The paperwork for the apartment I bought went back sixty odd years, when the land on which the building was built was first “allotted” by the City Improvement Trust Board. If I have to sell this apartment on, along with the certificate that I own this apartment I’ll have to furnish copies of this entire history going 60-70 years back. And the way property deals are done here, I don’t expect the system to change.

So this is what makes real estate such a prime candidate for using blockchain. Not only is a third party (such as the government department that stores land records) not trusted, it is a standard practice to include the entire history of every land or property going back several years. A sale transfers ownership, but in terms of paperwork, a layer gets added, not replaced.

This shows why real estate is such a prime candidate for moving to blockchain for storing transactions. It is ironical that a small and crime-ridden country such as Honduras is showing the way on this. It is time for countries like India to consider similar uses. But first, we will need to digitise existing records and make sure there is exactly one owner for each piece of property, and blockchain can’t help us with that challenge!

Revenue management in real estate

Despite there continuing to be large amounts of unsold inventory of real estate in India, prices refuse to drop. The story goes that the builders are hoping to hold on to the properties till the prices rebound again, rather than settling for a lower amount.

While it is true that a number of builders are stressed under bank loans since banks have pretty much stopped financing builders, this phenomenon of holding on to houses while waiting for prices to recover is actually a fair strategy, and a case of good revenue management. Let me illustrate using my building.

There are eight units in my building which was built as a joint venture between the erstwhile owner of the land on which the building stands and the builder, both receiving four units each. The builder, on his part, sold one unit from his share very soon after construction began.

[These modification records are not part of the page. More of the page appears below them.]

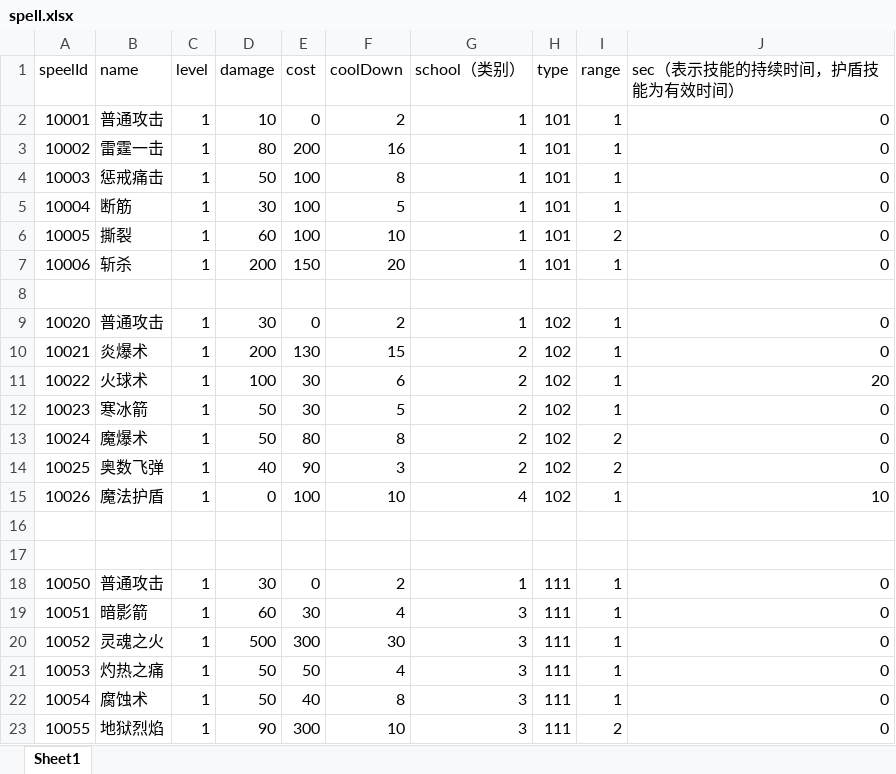
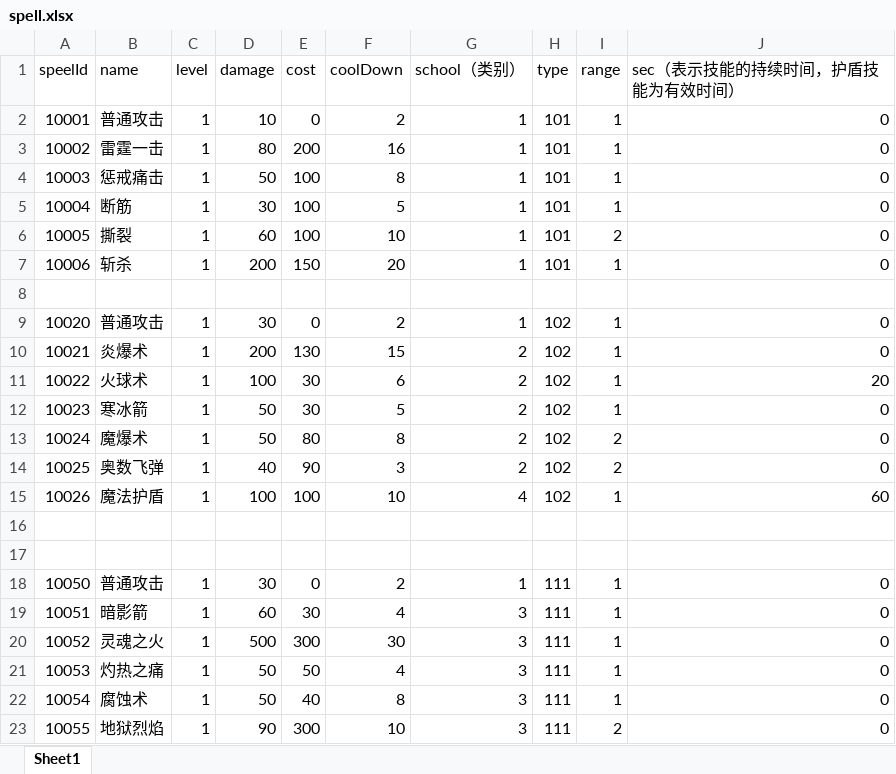
Before and after one commit to Heiku/gameserver, an Excel workbook: src/main/resources/csv/spell.xlsx, sheet Sheet1, drawn as a sheet; values as stored, in another font and other column widths than the file's, no borders; the diff names each change by its address in the sheet, - before the commit and + after, or states it on an @@ line.

```diff
--- a/src/main/resources/csv/spell.xlsx (sheet Sheet1)
+++ b/src/main/resources/csv/spell.xlsx (sheet Sheet1)
-D15 (damage): 0
+D15 (damage): 100
-J15 (sec（表示技能的持续时间，护盾技能为有效时间）): 10
+J15 (sec（表示技能的持续时间，护盾技能为有效时间）): 60
```
Also changed, not shown: 24 other files.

Given the total costs of construction, the money raised from sale of that one apartment went a long way in funding the construction of the building. It wasn’t fully enough – the builder faced some cash flow issues thanks to which construction got delayed,  but since he managed to raise that cash, he didn’t need to sell any other units belonging to his share. He continues to own his other three units (and has rented out all of them).

The economics of real estate in India are such that the cost of land forms a significant part of the cost of an apartment. According to a lawyer I had spoken to during the purchase of my property (he also has interests in the construction industry), builders see a significant (>100%) profit margin (not accounting for cost of capital) in projects such as my building.

What this implies is that once the builder has taken care of the cost of land (by paying for it in terms of equity, for example, like in the case of my building), all he needs to do to fund the cost of construction is to sell a small fraction of the units. And once these are sold, there is absolutely no urgency to sell the rest.

Hence, as long as the builder expects prices to recover (when it comes to house prices, builders are usually an optimistic lot), he would rather wait it out (when he can realise a higher price) than sell it currently at depressed prices. Hence, downturns in housing markets are not characterised by an actual drop in prices (few builders are willing to drop prices) but by a drop in the volume of transactions.

While there might be a large number of housing units that remain unsold, it is unlikely that there are apartment complexes which are completely unsold – there will be a handful of bargain-hunting early buyers who would have bought and funded the construction of the complex. And given the low occupancy rates, these people are losers in the deal, for it will be hard for them to move in.

And it is also rational for the builder to invest in new projects even when they are currently holding on to significant inventory. All they need to do is to find a willing partner who can contribute the necessary real estate in the form of equity. And new projects will inevitably find the first set of early buyers looking for a bargain, irrespective of the builder’s track record.

And so the juggernaut rolls on..